(Image from the N.C. NAACP's Facebook page.)

The grassroots movement that's led to the arrest of about 1,000 people since 2013 for engaging in nonviolent protests against the policies of North Carolina's Republican-controlled government is getting ready to kick off another year of action.

Led by the N.C. NAACP, the movement behind the high-profile Moral Monday protests will hold a Moral Week of Action next week with daily gatherings at the legislature followed by the Moral March for Love and Justice through Raleigh on Saturday, Feb. 14 -- the eighth such annual event known as Historic Thousands on Jones Street for the thoroughfare where the legislature is located. "HKonJ" promotes a 14-point people's agenda for North Carolina that includes well-funded public schools, livable wages, and health care for all.

"This is our Selma," Rev. Dr. William Barber, president of the N.C. NAACP, said during a Feb. 5 press call to announce the actions, invoking the iconic 1965 civil rights marches in Alabama that led to passage of the Voting Rights Act.

Barber pointed to what he called a "heart and soul failure in our democracy." He said the people must become "political defibrillators," referring to devices that use a jolt of electricity to fix malfunctioning hearts.

The Moral Week of Action will kick off on Monday with a gathering of young people at the legislature. They will be followed on Tuesday by artists and cultural workers, living wage and union advocates on Wednesday, and Medicaid expansion advocates on Thursday. There will be an interfaith gathering on Friday followed by the mass march on Saturday.

The first official Moral Monday protest of the year will be held at the legislature on Monday, Feb. 16. Barber said it would involve a "people's court" that will indict North Carolina Gov. Pat McCrory (R) and legislative leaders for pursuing policies that have hurt the people of the state.

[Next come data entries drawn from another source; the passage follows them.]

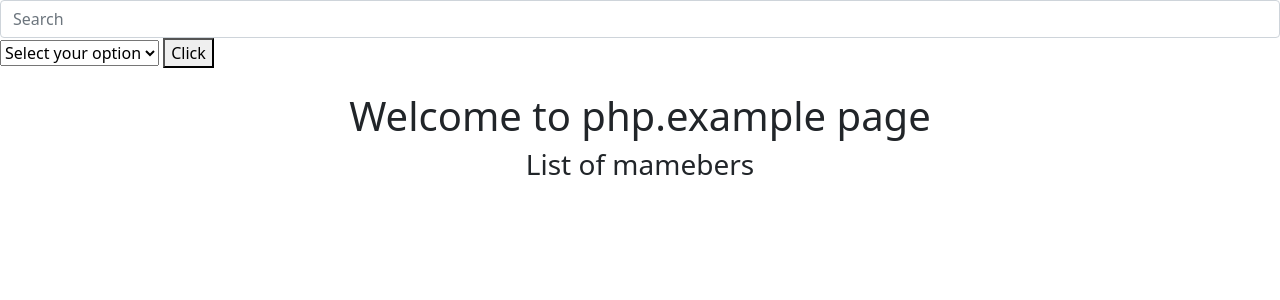
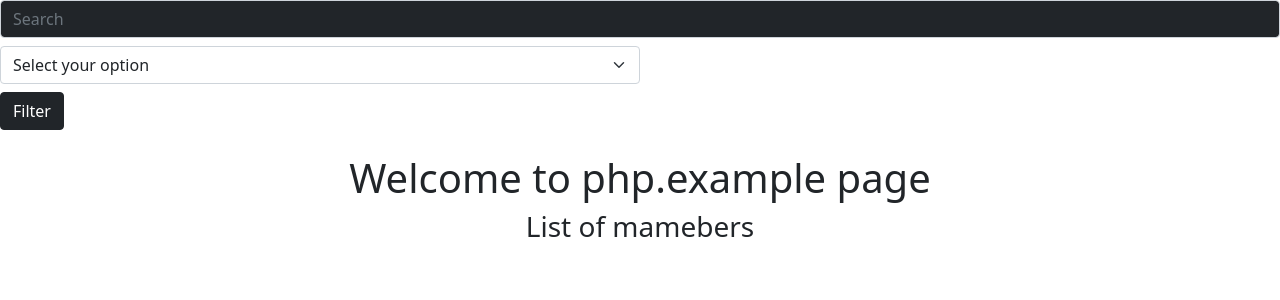
Before and after one commit to ekienay/first-php, a PHP site: page / in a window 1280 px wide. Shown: the top 300 px of the page. Run offline with PHP 8.4, Linux system fonts and the light colour scheme; data that the repository does not hold is empty.

Commit message:
php.example

```diff
--- a/function.php
+++ b/function.php
@@ -35,12 +35,10 @@ if (!empty($_POST['search']['keyword'])) {
 }
 
 //Sort
-$sort_key = '';
-if (!empty($_POST['sort']['scep'])) {
-    $sort_key = $_POST['sort']['spec'];
-    $sql = 'SELECT * FROM member WHERE special LIKE :spec ORDER BY id DESC';
+if (!empty($_POST['spec'])) {
+    $spec = $_POST['spec'];
+    $sql = "SELECT * FROM member WHERE special LIKE'" . $spec . "'ORDER BY id DESC";
     $pdo_statement = $pdo->prepare($sql);
-    $pdo_statement->bindValue(':spec', '%' . $sort_key . '%', PDO::PARAM_STR);
     $pdo_statement->execute();
     $result = $pdo_statement->fetchAll(PDO::FETCH_OBJ);
 }
--- a/index.php
+++ b/index.php
@@ -14,22 +14,28 @@
 
 
   <form class="form-inline" method="post">
-    <input class="form-control mr-sm-2" name="search[keyword]" type="search" placeholder="Search" aria-label="Search">
+    <input class="form-control mr-sm-2 bg-dark" name="search[keyword]" type="search" placeholder="Search" aria-label="Search">
   </form>
 
-  <form method="post" name="sort[spec]">
-    <select>
-      <option value="" disabled selected>Select your option</option>
-      <option value="1">BackEnd</option>
-      <option value="2">FrontEnd</option>
-    </select>
-    <button type="submit">Click</button>
-  </form>
+  <div class="form-row">
+    <div class="form-group col-md-6">
+      <form method="post" class="form-inline">
+        <select class="form-select mt-2" name="spec">
+          <option value="" disabled selected> Select your option </option>
+          <option value="BackEnd">BackEnd</option>
+          <option value="FrontEnd">FrontEnd</option>
+        </select>
+        <button class="btn btn-dark mt-2" type="submit">Filter</button>
+      </form>
+    </div>
+  </div>
 
   <div class="container mt-4 text-center">
     <h1>Welcome to php.example page</h1>
     <h3>List of mamebers</h3>
   </div>
+
+
 
   <div class="row m-auto">
     <?php foreach ($result as $res) { ?>
@@ -48,7 +54,6 @@
         </div>
       </div>
     <?php } ?>
-
   </div>
 
 
```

While some observers may have thought the Moral Movement might fade following last fall's elections, which saw former North Carolina House Speaker Thom Tillis defeat incumbent Democrat Kay Hagan for a U.S. Senate seat and Republicans maintain their overwhelming majority in both chambers of the General Assembly, Barber has made it clear that he is not discouraged. As he recently told The American Prospect:

"Election time and movement time are not always parallel. … Part of the trouble with some progressives is they make a vote outcome the measurement of the movement. If you judge that by history, the abolition movement would have never continued because they didn't win at first. The civil rights movement wouldn't have continued."

Last year's HKonJ march was the largest such event to date, with tens of thousands of people in attendance, and Barber said organizers are also expecting a large crowd this year. He toured the state to promote the march, and when he spoke on Wednesday at Mars Hill in western North Carolina about 500 people showed up.

"We believe we can win this battle for the heart and soul of North Carolina," Barber said. "We will not stop until we win."